In anticipation of the opening of the Valletta – European Capital of Culture 2018 programme, the city of Valletta prepared a full list of activities for residents and visitors – local and foreign bands, an acrobat flown around by a giant balloon, interesting characters walking in the crowd, colourful projections and, finally, fireworks. As ugly as Mediterranean winters can be, the day was exceptionally nice, with almost no wind. Predictably, many people chose the main square of Valletta to meet the new year – it is estimated that there were around 85,000 attendees, which is around 13 times the population of Valletta!
It’s typical that the best cafes and bars are hidden in courtyards between several apartment blocks, a friend explained as we went for drinks to a trendy bar, complete with trees and a touch of South American fusion in its menu. With many outdoor cafes and bars outside of the tourist area thus hidden, Bucharest’s eclectic facades look somewhat grim. But who stays with the facades anyway? Bucharest invites the viewer to move on and search deeper.
The first day of September was rich in intercultural events: Appogg (the governmental youth agency) and UNHCR Malta brought several communities together to share food and traditional music in Msida, targeting mostly families in their Building Friendships event, and Spark15, a young migrants’ NGO, publicized a contemporary music and games event in Valletta. It was a tough choice, but Msida and Valletta being relatively close, I expected to make it to both. The first one was attractive for the opportunity to meet organized diaspora communities in Malta. The second one promised an energetic and youthful vibe.
Msida, home of Malta’s junior college, is a well-connected town by the sea. With the event taking place opposite the church, there was a good chance that passers-by would spot it and spontaneously decide to join. The center of the square was kept free for folk dancing performances, and several food stalls were arranged in a semicircle, offering Palestinian/ Levantine, Bangladeshi, Ghanaian, Maltese and Somali food, with face-painting and drums workshops in between. Continue reading →
Believe it or not, it took me half a year to go and explore Manoel Island, which is off the coast of Gzira town and is known for parties and events. In winter especially, it looked like the best parties take place at Funky Monkey, expats′s go-to bar on the island. On the other hand, I also knew the island as an obscure development project, whereby a company, MIDI PLC, is building commercial venues in exchange for restoration of the island’s historical quarantine and other heritage areas. The agreement was signed in 2000 by the ruling PN administration at the time – the political party that tried to win elections this year promising greater transparency than the incumbent government. However, a part of the contract with the developer reportedly went missing. According to Eurostat, three in five Maltese men and a third of women have not read a book over the past year, probably because news look like detective novels or thrillers. As the plan for the island contains a hotel, a luxury casino, and a shopping area, some NGOs fear emergence of the second, but less ambitious, Dubai, while the company promises that most of the space will be accessible to the public.

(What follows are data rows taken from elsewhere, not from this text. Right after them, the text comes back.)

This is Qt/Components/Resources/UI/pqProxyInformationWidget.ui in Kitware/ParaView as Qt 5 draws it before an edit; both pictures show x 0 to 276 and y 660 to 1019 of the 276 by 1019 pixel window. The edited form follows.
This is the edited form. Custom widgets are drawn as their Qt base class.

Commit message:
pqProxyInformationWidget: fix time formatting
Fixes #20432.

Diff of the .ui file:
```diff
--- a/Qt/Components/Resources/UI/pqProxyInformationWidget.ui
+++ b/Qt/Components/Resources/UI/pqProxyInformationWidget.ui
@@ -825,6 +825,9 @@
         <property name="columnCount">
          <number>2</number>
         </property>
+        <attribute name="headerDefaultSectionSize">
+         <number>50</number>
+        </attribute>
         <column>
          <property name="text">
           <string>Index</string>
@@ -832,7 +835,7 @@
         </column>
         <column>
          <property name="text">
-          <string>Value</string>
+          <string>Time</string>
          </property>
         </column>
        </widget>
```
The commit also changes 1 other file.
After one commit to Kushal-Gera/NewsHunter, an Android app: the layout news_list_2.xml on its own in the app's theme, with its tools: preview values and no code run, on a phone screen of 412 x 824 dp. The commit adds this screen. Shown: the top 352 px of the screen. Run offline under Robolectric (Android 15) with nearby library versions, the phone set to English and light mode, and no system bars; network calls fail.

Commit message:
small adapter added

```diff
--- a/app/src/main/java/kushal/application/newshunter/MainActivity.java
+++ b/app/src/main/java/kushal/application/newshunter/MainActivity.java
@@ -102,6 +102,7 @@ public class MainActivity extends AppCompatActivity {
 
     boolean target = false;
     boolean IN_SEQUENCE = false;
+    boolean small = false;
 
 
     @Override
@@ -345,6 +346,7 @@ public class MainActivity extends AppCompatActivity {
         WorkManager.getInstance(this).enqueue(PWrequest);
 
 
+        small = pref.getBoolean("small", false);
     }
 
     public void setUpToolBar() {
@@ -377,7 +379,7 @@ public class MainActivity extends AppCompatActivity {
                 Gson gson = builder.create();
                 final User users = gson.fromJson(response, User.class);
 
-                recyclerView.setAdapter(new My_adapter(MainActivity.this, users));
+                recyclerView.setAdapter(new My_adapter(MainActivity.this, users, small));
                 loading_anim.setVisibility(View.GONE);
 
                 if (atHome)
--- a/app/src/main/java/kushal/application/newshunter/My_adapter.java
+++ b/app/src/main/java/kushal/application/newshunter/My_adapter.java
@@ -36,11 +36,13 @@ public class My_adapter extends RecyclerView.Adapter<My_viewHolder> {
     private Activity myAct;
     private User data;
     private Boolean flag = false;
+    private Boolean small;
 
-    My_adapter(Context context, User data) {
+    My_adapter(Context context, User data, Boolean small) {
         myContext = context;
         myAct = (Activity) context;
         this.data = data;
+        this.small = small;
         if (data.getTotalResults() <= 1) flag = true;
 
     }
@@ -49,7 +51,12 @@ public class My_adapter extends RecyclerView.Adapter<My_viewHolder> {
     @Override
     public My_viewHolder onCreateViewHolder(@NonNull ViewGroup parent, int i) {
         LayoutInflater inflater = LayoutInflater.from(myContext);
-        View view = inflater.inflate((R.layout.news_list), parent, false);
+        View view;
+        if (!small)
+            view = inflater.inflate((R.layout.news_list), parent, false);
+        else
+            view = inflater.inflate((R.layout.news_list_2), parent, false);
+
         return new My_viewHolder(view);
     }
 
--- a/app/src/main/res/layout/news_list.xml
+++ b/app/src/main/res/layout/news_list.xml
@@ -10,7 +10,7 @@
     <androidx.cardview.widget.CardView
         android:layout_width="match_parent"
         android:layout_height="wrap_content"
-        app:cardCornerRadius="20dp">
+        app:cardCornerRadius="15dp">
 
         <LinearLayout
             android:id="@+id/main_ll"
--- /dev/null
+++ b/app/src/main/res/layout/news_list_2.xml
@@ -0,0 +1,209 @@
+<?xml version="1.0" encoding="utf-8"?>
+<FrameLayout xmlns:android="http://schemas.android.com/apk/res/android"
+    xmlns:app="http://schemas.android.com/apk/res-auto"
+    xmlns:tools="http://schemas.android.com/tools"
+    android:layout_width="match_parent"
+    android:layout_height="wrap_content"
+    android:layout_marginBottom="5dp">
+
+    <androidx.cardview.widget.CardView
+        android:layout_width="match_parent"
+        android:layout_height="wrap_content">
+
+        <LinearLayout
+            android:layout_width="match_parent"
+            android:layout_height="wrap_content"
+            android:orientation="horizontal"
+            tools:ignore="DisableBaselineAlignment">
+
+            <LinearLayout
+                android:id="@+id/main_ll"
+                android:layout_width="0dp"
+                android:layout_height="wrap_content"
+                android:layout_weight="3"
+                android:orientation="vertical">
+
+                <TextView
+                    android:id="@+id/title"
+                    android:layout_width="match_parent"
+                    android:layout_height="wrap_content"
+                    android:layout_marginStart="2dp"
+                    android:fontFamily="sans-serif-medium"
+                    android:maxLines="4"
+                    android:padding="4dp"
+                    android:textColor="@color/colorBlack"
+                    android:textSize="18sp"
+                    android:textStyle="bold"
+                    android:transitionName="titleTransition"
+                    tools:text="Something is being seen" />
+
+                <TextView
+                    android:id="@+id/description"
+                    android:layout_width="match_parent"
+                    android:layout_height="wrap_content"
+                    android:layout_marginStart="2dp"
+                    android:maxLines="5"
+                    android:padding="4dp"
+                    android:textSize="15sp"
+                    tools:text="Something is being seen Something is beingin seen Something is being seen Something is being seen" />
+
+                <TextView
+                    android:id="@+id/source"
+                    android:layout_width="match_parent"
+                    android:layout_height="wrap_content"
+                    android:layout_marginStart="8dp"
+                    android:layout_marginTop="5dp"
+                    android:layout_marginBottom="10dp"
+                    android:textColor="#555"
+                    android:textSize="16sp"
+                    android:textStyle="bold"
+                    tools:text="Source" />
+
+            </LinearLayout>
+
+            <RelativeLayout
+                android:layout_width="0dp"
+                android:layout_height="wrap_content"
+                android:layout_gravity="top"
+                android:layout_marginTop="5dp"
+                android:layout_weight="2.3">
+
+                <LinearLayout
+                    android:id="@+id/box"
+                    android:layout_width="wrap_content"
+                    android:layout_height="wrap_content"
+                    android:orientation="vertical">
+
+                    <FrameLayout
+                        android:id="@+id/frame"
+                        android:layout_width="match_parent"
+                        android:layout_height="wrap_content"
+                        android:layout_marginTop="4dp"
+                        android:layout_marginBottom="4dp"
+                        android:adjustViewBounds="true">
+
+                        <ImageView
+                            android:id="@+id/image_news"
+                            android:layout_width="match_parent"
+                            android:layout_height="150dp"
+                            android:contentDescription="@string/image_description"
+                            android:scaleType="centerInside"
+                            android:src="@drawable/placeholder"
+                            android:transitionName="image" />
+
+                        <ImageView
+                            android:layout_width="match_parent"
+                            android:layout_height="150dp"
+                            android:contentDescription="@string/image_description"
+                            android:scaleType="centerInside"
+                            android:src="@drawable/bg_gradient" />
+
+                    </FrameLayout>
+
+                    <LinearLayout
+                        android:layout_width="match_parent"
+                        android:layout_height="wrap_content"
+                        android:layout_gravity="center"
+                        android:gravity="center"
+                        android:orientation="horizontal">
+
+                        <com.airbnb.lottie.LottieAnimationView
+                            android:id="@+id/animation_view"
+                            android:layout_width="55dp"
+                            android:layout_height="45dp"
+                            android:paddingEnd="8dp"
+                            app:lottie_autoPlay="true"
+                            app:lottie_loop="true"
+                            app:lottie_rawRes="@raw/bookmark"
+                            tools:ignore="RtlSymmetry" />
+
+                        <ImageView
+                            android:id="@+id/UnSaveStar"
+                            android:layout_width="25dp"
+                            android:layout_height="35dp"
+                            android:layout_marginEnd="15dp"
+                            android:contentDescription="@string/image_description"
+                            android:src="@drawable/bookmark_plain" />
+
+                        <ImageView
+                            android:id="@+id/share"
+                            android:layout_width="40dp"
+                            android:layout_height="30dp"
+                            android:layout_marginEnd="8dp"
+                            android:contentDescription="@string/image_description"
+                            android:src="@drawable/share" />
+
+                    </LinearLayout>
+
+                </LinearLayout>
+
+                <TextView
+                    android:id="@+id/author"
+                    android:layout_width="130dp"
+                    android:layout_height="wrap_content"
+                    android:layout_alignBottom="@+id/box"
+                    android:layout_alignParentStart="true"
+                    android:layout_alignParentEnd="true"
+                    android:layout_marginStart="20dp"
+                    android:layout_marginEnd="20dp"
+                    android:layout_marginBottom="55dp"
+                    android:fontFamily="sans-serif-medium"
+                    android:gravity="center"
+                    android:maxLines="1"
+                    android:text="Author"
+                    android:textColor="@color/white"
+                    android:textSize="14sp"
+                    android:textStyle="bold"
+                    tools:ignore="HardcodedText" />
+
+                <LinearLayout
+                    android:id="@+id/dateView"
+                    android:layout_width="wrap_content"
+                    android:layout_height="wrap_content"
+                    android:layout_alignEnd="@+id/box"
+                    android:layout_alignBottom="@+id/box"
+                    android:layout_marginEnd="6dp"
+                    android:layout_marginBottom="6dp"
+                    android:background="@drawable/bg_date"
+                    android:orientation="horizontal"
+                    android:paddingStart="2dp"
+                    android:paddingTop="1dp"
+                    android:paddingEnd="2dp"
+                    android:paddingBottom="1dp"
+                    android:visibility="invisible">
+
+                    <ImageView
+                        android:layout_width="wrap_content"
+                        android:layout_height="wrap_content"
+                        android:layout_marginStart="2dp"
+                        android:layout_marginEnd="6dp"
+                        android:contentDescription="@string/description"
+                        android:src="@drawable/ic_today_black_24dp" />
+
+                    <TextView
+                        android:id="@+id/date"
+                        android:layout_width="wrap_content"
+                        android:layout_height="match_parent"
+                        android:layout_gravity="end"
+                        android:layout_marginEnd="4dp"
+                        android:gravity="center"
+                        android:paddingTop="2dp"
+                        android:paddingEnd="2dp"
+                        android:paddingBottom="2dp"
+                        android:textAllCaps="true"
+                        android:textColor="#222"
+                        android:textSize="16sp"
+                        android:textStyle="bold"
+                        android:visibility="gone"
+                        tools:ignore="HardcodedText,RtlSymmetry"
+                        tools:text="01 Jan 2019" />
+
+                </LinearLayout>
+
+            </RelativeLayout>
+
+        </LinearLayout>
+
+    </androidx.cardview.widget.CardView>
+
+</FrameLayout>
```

The island is connected to Gzira by a narrow bridge, which is a road without a sidewalk (not surprising in Malta). The first thing one notices upon entering is the famous Duck Village.